Lyndsey IrwinLyndsey Irwin is Commercial Director of Sotic, a specialist provider of digital services, websites and software applications to the sports industry that develops innovative but practical solutions which meet sport’s unique day to day needs.
For many businesses, 25th May was a day of dread. GDPR (the EU's General Data Protection Regulation) sent companies scrambling to make sure that they weren’t at risk of fines and punishment. However, with a small shift in thinking, GDPR isn’t a monster but an opportunity that sports clubs and businesses can capitalise on to help increase the fans’ feelings of trust and loyalty.
Data security is at the forefront of the conversation going forward with GDPR, especially in the wake of the Facebook and Cambridge Analytica scandal. Being ‘GDPR compliant’ is now a promise to fans and partners that their information is secure and it’s a badge that should be worn with honour. That promise of compliance gives businesses legitimacy in regard to data – trust and transparency are valued more than anything else in the information age.
The classic data conundrum, which GDPR might well change, is the frantic landgrab to secure as much user information as possible without any real thought being given to how exactly that information will be used – and this where the opportunity prompted by GDPR presents itself.
Having a well-organised, detailed, and in-depth database enables businesses to scrutinize and target specific demographics
The new regulation’s rules on data acquisition now force brands to devise a more solid strategy and decide how data is best used. In other words, don’t collect data if the output isn’t worthwhile. Clubs aggregate thousands of fans’ data every month and this is now the perfect time to profile it. Until GDPR hit, it was always deemed ‘a priority which could wait’ but by acting now, brands will gain vital insights into their audience and customer-base.
Having a well-organised, detailed, and in-depth database enables businesses to scrutinize and target specific demographics. This will do wonders for any company’s communications.
However, the biggest talking point of GDPR seems to be around re-permissioning databases. Many managers are worried that doing this will risk massive reductions of their database, but it shouldn’t be seen as such a negative – surely it is far better to be conversing with a fanbase that is loyal, engaged, and ready to listen than supporting a vast database of uninterested people? It will certainly help your deliverability, as low open rates are a clear signal to email service providers that your recipients are not engaged with you, your brand or your content. While re-permissioning will almost definitely result in losing subscribers, the remaining fans will be worth keeping.

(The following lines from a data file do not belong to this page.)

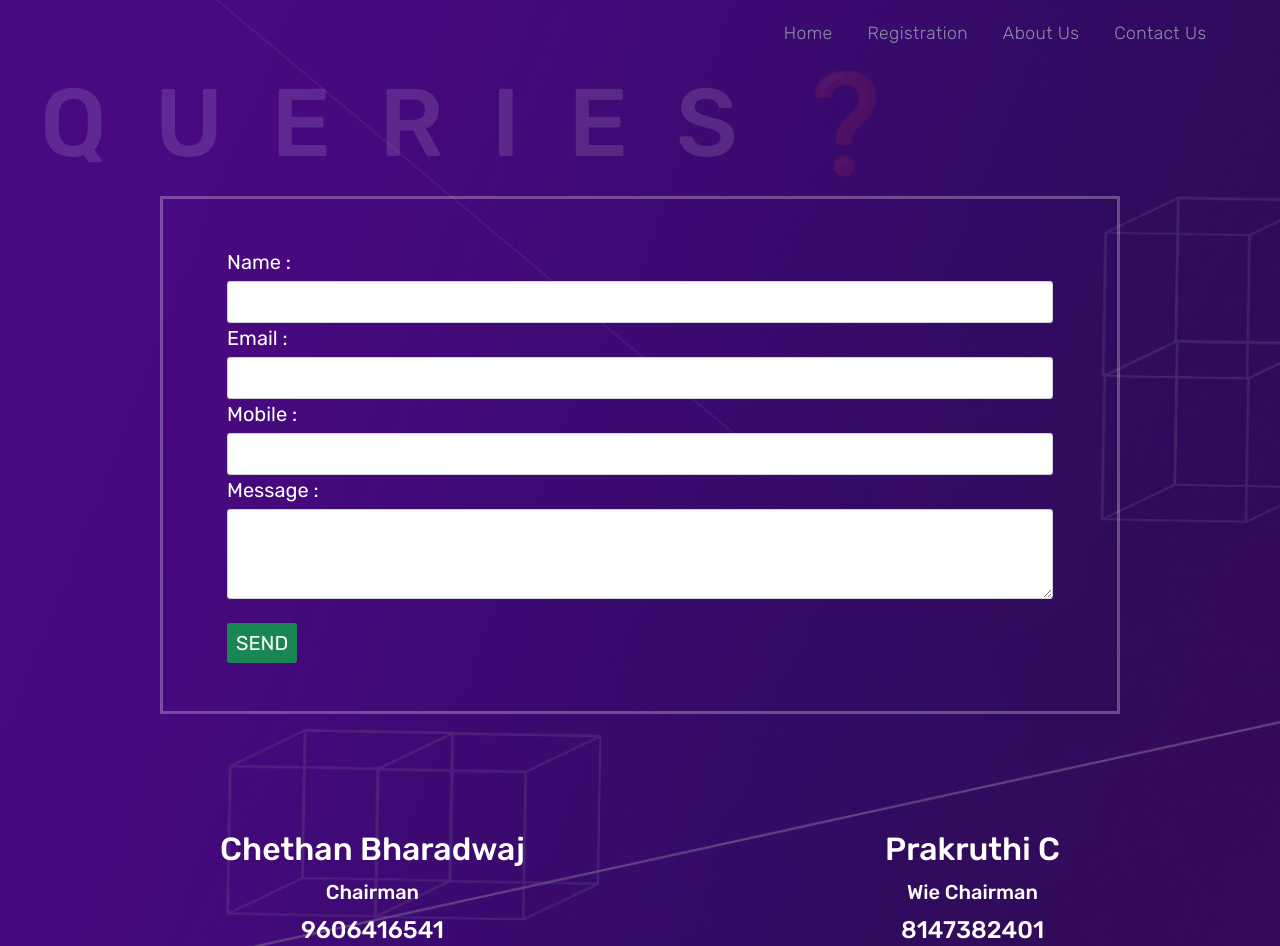
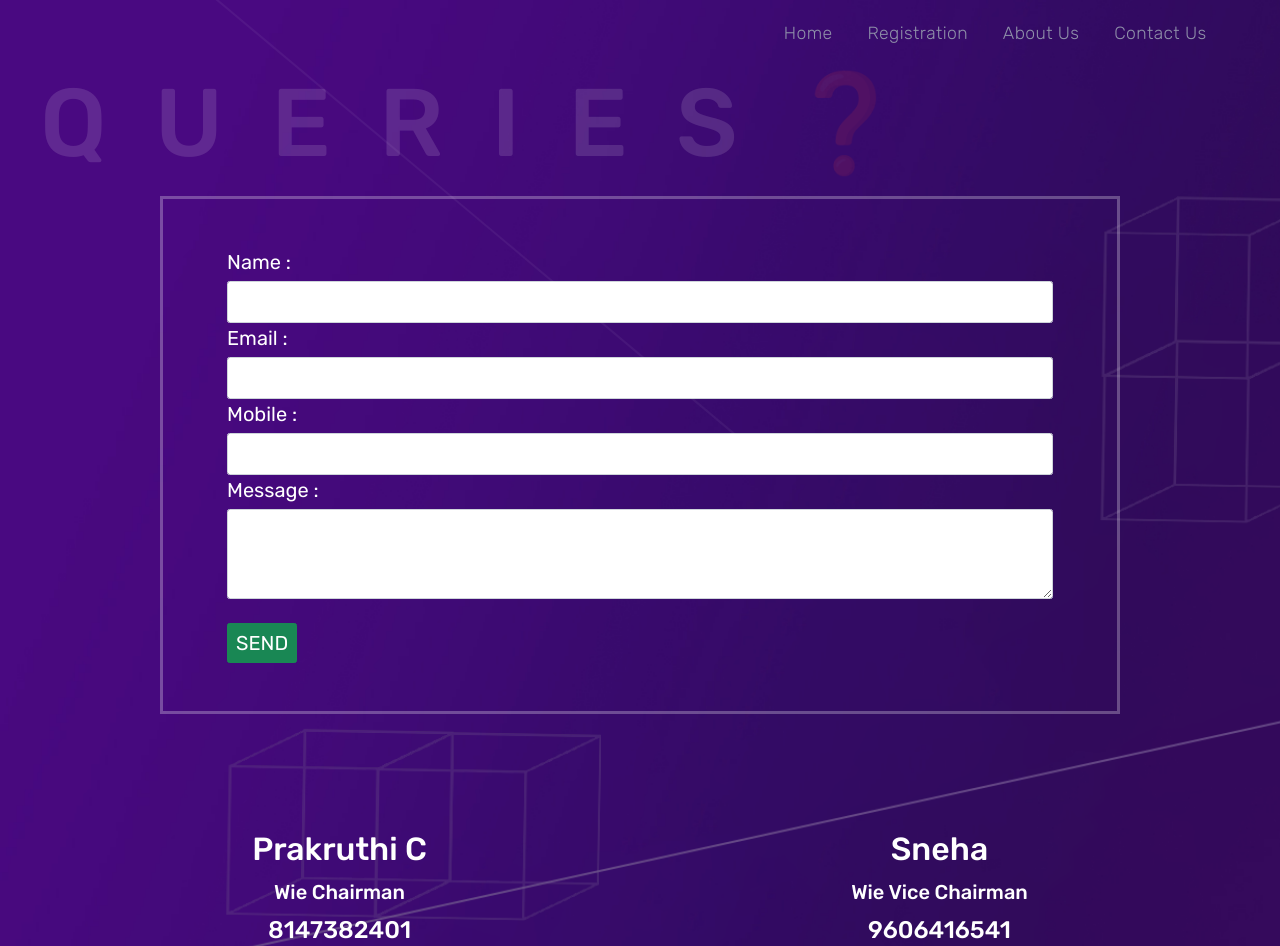
Before and after one commit to anudeep610/wiecode-2023, a React (Create React App) app: page /contact in a window 1280 px wide. Shown: the top 946 px of the page. Built offline with nearby package versions, Linux system fonts and the light colour scheme.

Commit message:
contact changes

```diff
--- a/src/components/Contact.jsx
+++ b/src/components/Contact.jsx
@@ -102,18 +102,6 @@ export default function Contact() {
                 <div className="contact-card-container">
                     <div className="contact-card-box">
                         <div className="contact-name-box">
-                            <h1 className="contact-name">Chethan Bharadwaj</h1>
-                        </div>
-                        <div className="contact-post-box">
-                            <h1 className="contact-post">Chairman</h1>
-                        </div>
-                        <div className="contact-mobile-box">
-                            <h1 className="contact-mobile">9606416541</h1>
-                        </div>
-                    </div>
-
-                    <div className="contact-card-box">
-                        <div className="contact-name-box">
                             <h1 className="contact-name">Prakruthi C</h1>
                         </div>
                         <div className="contact-post-box">
@@ -123,6 +111,18 @@ export default function Contact() {
                             <h1 className="contact-mobile">8147382401</h1>
                         </div>
                     </div>
+
+                    <div className="contact-card-box">
+                        <div className="contact-name-box">
+                            <h1 className="contact-name">Sneha </h1>
+                        </div>
+                        <div className="contact-post-box">
+                            <h1 className="contact-post">Wie Vice Chairman</h1>
+                        </div>
+                        <div className="contact-mobile-box">
+                            <h1 className="contact-mobile">9606416541</h1>
+                        </div>
+                    </div>
                 </div>
             </div>
             <Footer />
```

Undoubtedly, GDPR means more work cultivating lists and potentially a loss of records but 25th May actually signalled a great chance to clean house and create a database that’s more efficient, the consequence of which is a concentrated collection of valuable fans who actually want to hear from you.